(Content revision data)
*** Block opens ***

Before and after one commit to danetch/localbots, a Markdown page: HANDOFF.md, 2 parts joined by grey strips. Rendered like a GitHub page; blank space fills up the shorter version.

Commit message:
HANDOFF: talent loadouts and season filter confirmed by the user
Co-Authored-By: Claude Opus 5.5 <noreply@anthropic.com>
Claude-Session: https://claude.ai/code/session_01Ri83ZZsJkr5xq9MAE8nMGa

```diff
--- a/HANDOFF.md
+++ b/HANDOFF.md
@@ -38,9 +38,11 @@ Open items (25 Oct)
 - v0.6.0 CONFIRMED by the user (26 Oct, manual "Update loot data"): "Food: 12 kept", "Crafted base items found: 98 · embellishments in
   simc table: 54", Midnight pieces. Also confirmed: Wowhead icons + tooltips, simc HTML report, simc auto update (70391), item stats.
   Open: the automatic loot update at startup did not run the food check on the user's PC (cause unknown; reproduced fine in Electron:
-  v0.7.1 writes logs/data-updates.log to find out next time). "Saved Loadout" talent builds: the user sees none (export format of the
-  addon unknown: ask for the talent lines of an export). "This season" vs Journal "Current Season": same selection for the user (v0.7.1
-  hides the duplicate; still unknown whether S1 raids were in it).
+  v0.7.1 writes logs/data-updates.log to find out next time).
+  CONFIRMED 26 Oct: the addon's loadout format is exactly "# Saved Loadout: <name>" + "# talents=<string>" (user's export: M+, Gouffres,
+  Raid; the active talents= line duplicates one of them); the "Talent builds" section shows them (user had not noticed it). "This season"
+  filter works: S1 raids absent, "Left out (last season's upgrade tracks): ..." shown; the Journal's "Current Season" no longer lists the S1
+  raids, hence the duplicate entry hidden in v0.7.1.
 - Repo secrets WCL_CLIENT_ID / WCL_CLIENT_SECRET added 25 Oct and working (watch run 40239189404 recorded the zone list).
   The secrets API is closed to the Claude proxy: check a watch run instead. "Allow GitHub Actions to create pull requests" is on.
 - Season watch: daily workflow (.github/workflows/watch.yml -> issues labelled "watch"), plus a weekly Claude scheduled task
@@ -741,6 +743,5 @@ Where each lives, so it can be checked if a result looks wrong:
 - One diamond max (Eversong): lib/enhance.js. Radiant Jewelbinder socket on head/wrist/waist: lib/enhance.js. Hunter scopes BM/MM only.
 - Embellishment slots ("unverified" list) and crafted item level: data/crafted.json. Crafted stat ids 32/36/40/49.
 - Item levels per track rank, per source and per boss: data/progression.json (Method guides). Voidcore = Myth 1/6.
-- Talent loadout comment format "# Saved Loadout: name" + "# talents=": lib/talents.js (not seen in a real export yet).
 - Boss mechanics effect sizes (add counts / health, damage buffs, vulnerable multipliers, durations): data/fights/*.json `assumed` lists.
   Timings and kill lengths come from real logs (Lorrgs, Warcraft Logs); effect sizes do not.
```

*** Block closes ***

**TASK OBJECTIVE:** Start at the top line of the records and retype them all exactly.

**ANSWER FOR THIS EXERCISE:**
Before and after one commit to danetch/localbots, a Markdown page: HANDOFF.md, 2 parts joined by grey strips. Rendered like a GitHub page; blank space fills up the shorter version.

Commit message:
HANDOFF: talent loadouts and season filter confirmed by the user
Co-Authored-By: Claude Opus 5.5 <noreply@anthropic.com>
Claude-Session: https://claude.ai/code/session_01Ri83ZZsJkr5xq9MAE8nMGa

```diff
--- a/HANDOFF.md
+++ b/HANDOFF.md
@@ -38,9 +38,11 @@ Open items (25 Oct)
 - v0.6.0 CONFIRMED by the user (26 Oct, manual "Update loot data"): "Food: 12 kept", "Crafted base items found: 98 · embellishments in
   simc table: 54", Midnight pieces. Also confirmed: Wowhead icons + tooltips, simc HTML report, simc auto update (70391), item stats.
   Open: the automatic loot update at startup did not run the food check on the user's PC (cause unknown; reproduced fine in Electron:
-  v0.7.1 writes logs/data-updates.log to find out next time). "Saved Loadout" talent builds: the user sees none (export format of the
-  addon unknown: ask for the talent lines of an export). "This season" vs Journal "Current Season": same selection for the user (v0.7.1
-  hides the duplicate; still unknown whether S1 raids were in it).
+  v0.7.1 writes logs/data-updates.log to find out next time).
+  CONFIRMED 26 Oct: the addon's loadout format is exactly "# Saved Loadout: <name>" + "# talents=<string>" (user's export: M+, Gouffres,
+  Raid; the active talents= line duplicates one of them); the "Talent builds" section shows them (user had not noticed it). "This season"
+  filter works: S1 raids absent, "Left out (last season's upgrade tracks): ..." shown; the Journal's "Current Season" no longer lists the S1
+  raids, hence the duplicate entry hidden in v0.7.1.
 - Repo secrets WCL_CLIENT_ID / WCL_CLIENT_SECRET added 25 Oct and working (watch run 40239189404 recorded the zone list).
   The secrets API is closed to the Claude proxy: check a watch run instead. "Allow GitHub Actions to create pull requests" is on.
 - Season watch: daily workflow (.github/workflows/watch.yml -> issues labelled "watch"), plus a weekly Claude scheduled task
@@ -741,6 +743,5 @@ Where each lives, so it can be checked if a result looks wrong:
 - One diamond max (Eversong): lib/enhance.js. Radiant Jewelbinder socket on head/wrist/waist: lib/enhance.js. Hunter scopes BM/MM only.
 - Embellishment slots ("unverified" list) and crafted item level: data/crafted.json. Crafted stat ids 32/36/40/49.
 - Item levels per track rank, per source and per boss: data/progression.json (Method guides). Voidcore = Myth 1/6.
-- Talent loadout comment format "# Saved Loadout: name" + "# talents=": lib/talents.js (not seen in a real export yet).
 - Boss mechanics effect sizes (add counts / health, damage buffs, vulnerable multipliers, durations): data/fights/*.json `assumed` lists.
   Timings and kill lengths come from real logs (Lorrgs, Warcraft Logs); effect sizes do not.
```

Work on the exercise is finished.